Behind the top four, Russell was having a lonely race in fifth, as Albon did all he could to keep Norris at bay for sixth – the Williams man’s firm defensive driving on the inside of the first chicane leaving his McLaren rival less than impressed.
Just behind Albon, Norris and the other McLaren of Piastri, Hamilton doubled down on his earlier radio message by telling the Mercedes pit wall that “we’re screwed” as he questioned how he could be expected to reach the finish on his medium rubber.
Nonetheless, Hamilton was in the mood for a fight and attempted a move on Piastri into the second chicane on Lap 41, only for the pair to bang wheels and take to the run off. “He just turned across me,” the Australian rookie said over the radio as he pitted for a new front wing and dropped out of the points.
Hamilton, still running eighth, was hit with a five-second penalty by the stewards, opening the door for ninth-placed Alonso, while Bottas and Sargeant were now scrapping over the final point in 10th and 11th respectively – the latter also being sanctioned for causing a collision.
Back at the front, Perez was growing frustrated by Sainz’s defending as he struggled to make a move stick, taking to the run-off at the first chicane on several occasions and shouting over the radio: “He’s not leaving any room, man. Come on, we can’t race like this.”
Perez finally found a way past Sainz into Turn 1 on Lap 46 and left the Ferraris to battle it out for the final podium place, with Leclerc briefly getting ahead of his team mate at the first chicane before dropping back behind at the second – the pair nearly making contact.
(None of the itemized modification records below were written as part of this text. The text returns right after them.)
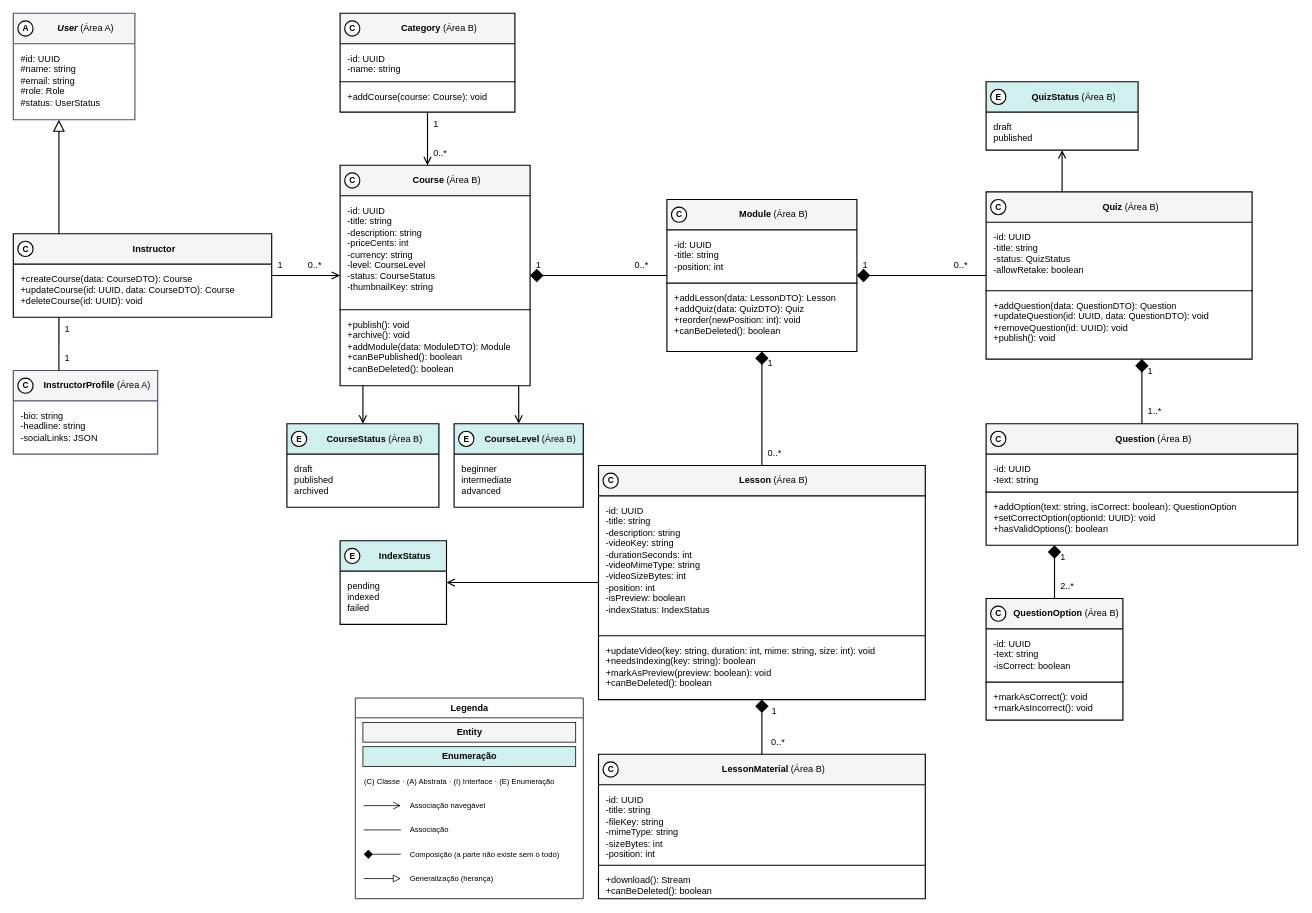
This is especificacao/diagramas/13-classes-area-b-negocial.drawio from Plataforma-de-Cursos-TCC/plataforma-cursos-docs, a draw.io file, before an edit. Source tidied: cells renumbered, new cells numbered last; positions are measured from the earlier drawing's top-left corner, leaving out a move shared by most shapes. Both pictures are drawn from the tidied source at 76%, with x=0, y=0 at pixel (13, 13).
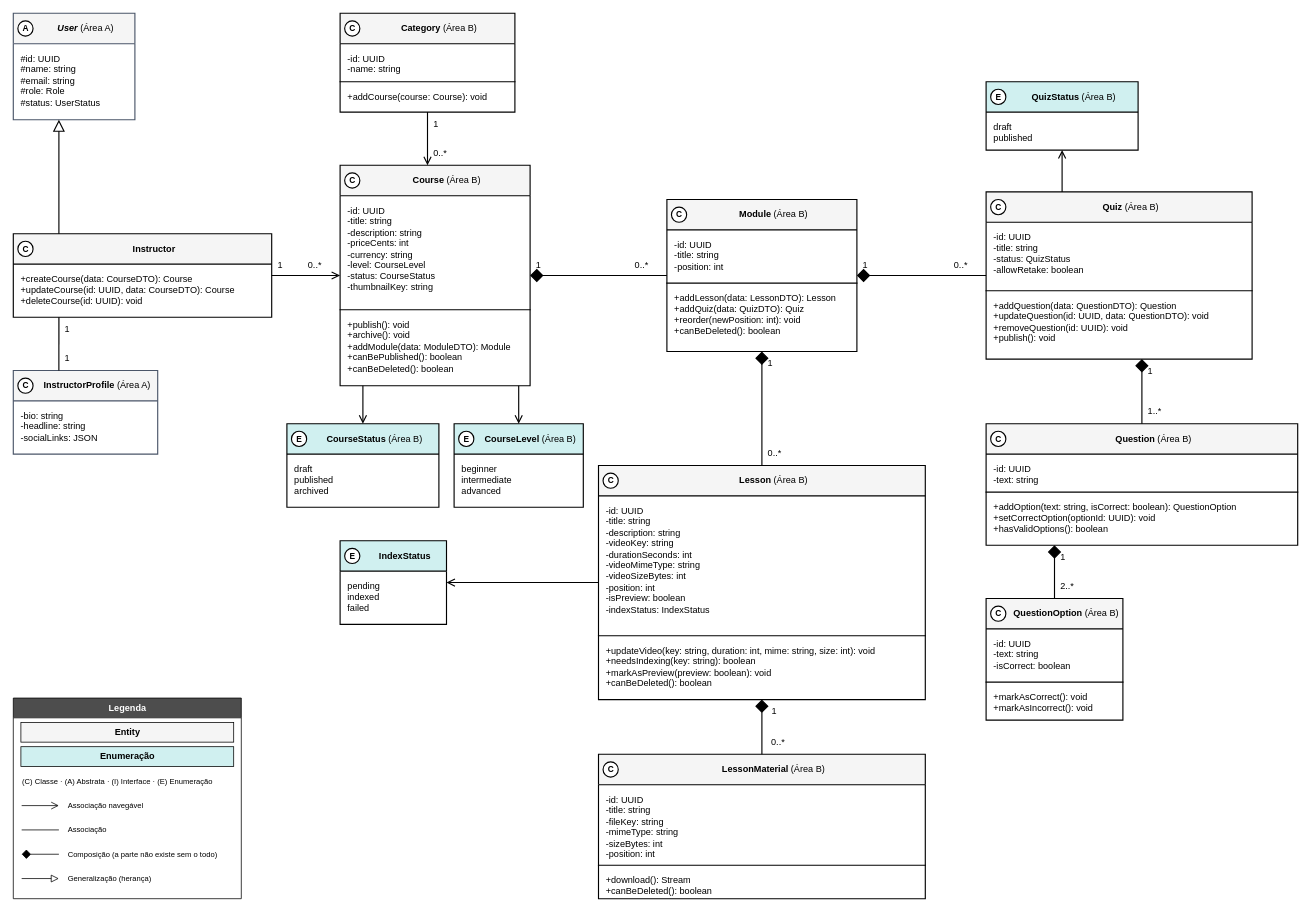
The same diagram, later.

The edit, as a diff of the source:
```diff
@@
-    <mxCell id="87" value="Legenda" style="swimlane;html=1;rounded=0;startSize=26;fontStyle=1;fillColor=#FFFFFF;swimlaneFillColor=#FFFFFF;strokeColor=#000000;" parent="1" vertex="1">
-      <mxGeometry x="450" y="901" width="300" height="264" as="geometry" />
+    <mxCell id="87" value="Legenda" style="swimlane;html=1;rounded=0;startSize=26;fontStyle=1;fillColor=#4D4D4D;fontColor=#FFFFFF;swimlaneFillColor=#FFFFFF;strokeColor=#000000;" parent="1" vertex="1">
+      <mxGeometry y="901" width="300" height="264" as="geometry" />
     </mxCell>
```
Despite his medium-shod concerns, Hamilton jumped both Norris and Albon in quick succession to rise to sixth, prompting a qualifying-style push to the chequered flag to build up a five-second buffer given his looming penalty.
At the head of the pack, Verstappen had it all under control as he saw out the victory to move ahead of Vettel with 10 victories in a row, while putting further points between himself and second-placed team mate Perez in the drivers’ standings.
Leclerc had one last look at Sainz on the final lap, but a huge lock-up into the first chicane gave his team mate the breathing space he needed – Ferrari still giving the home fans something to cheer about with a podium and strong points haul.
Russell and Hamilton – the latter building up the cushion he needed – followed in distant P5 and P6 positions, with Albon edging out Norris at the flag to take seventh, Alonso bagging two points for Aston Martin in ninth and Bottas taking the final top 10 spot.
A late battle between Lawson and Piastri over 11th was settled when the latter picked up a five-second penalty for leaving the track and gaining an advantage, while Sargeant – whose wait for a maiden F1 point rumbles on – took 13th.
Zhou, Gasly and Stroll were the final drivers to finish on the lead lap, with Hulkenberg and Magnussen among a handful of midfield runners to take on two new sets of tyres as Haas once again struggled to keep tyre degradation at bay.
Ocon brought his Alpine into the pits late on with an apparent technical problem, as Tsunoda spent the race watching the action from the paddock following his stoppage on the original formation lap.
F1 now moves into the final ‘flyaway’ sequence of the season, with Verstappen heading the drivers’ standings by 145 points and Red Bull sitting 310 clear of nearest rivals Mercedes in the constructors’.
“I never would have believed [10 wins in a row] was possible, but we had to work for it today and that was definitely a lot more fun,” said race-winner Verstappen. “We had good pace, we were good on the tyres, but [Ferrari] had a lot of top speed.
“It was so hard to get close and make the move into Turn 1. I had to force [Sainz] into a mistake and luckily it came at some point where he locked up, and I had better traction out of Turn 2, which was good, so we could do my own race.”
The next stop on the 2023 F1 calendar will be Marina Bay for the Singapore Grand Prix weekend, which takes place from September 15-17.